Cafe de olla is just coffee brewed in a pot, traditionally a clay pot. This alone presents a good cup of coffee when the beans are fresh. Add piloncillo, however, and you might just have an outer body experience. Sugar cane provides the base for piloncillo, accentuated with cinammon, anis, orange zest and other flavors depending on the maker or the brand. It was warm, flavorful, and sweet. Perfect coffee.
I didn’t know it would be so terrific, so for the first cup I added a bit of milk. I was about to grab the sugar when my aunt-in-law discreetly gave me the side-eye. She wasn’t going to tell me not to but…I stopped. I sipped it. It didn’t need the milk. It didn’t need anything. I drank the next two cups black.
While the coffee stole the show, everyone enjoyed their meals as well. Authentic and fusion dishes served with tourist industry hospitality. More perfection.
For lunch, we stopped by El Parian, more specifically, Paco’s. El Parian is a plaza that was turned into a performance space surrounded by restaurants. All of the restaurants have the same seating arrangements and furniture so it’s hard to tell them apart. Each restaurant’s name is written on the chair, which is the only way to know where you’re eating.
I don’t recommend Paco’s. It was the first imperfection of the excursion, haha. The only food that I liked was my husband’s queso and chorizo dip. Try another restaurant in El Parin. There are plenty of them.
El Parin gets a million points for atmosphere. Mature trees grow among the seating area, reaching their thick boughs into the open air above. Bamboo lanterns hang from the trees.
The entertainment is pretty good, too. There are at least four mariachi bands making rounds to serenade guests. The focal point of the space is a covered performance pavilion. It’s circular, which could make for an odd view for some guests, but the music resounds throughout the space. Lunchtime was quiet with the exception of the bands but I imagine this place is pretty awesome in the evenings during live performances.
Overall, Tlaquepaque is the perfect tourist town with the right amount of local charm and international conveniences for travelers.
- Check the tags; while many pieces are “hecho en Mexico,” I did find one shop that slipped in products from outside of the country.
- Bring money for public restrooms, usually $3-5 pesos.
- Double check your mode of transportation the day of travel. Bus routes are cancelled or rerouted during construction and events. Since it’s a tourist area, there are plenty of events.
- If you get a car, look closely for parking areas tucked underground or between buildings. They’re hard to spot.
- Drink bottled beverages or alcohol. Avoid the ice.
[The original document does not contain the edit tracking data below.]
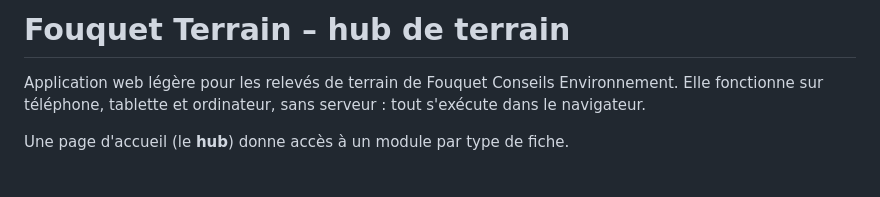
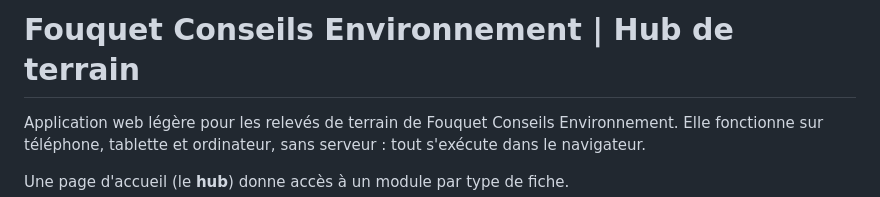
Before and after one commit to fouquetconseils/SSP_terrain, a Markdown page: README.md, the part around the change. Drawn GitHub-style; blank space fills up the shorter version.

```diff
--- a/README.md
+++ b/README.md
@@ -1,4 +1,4 @@
-# Fouquet Terrain – hub de terrain
+# Fouquet Conseils Environnement | Hub de terrain
 
 Application web légère pour les relevés de terrain de Fouquet Conseils Environnement. Elle fonctionne sur téléphone, tablette et ordinateur, sans serveur : tout s'exécute dans le navigateur.
 
```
- Everything in Tlaquepaque is notably more expensive than elsewhere in the city but you are getting what you pay for. The quality is great. You can find cheaper variations in Tonalá but the quality there is inconsistent.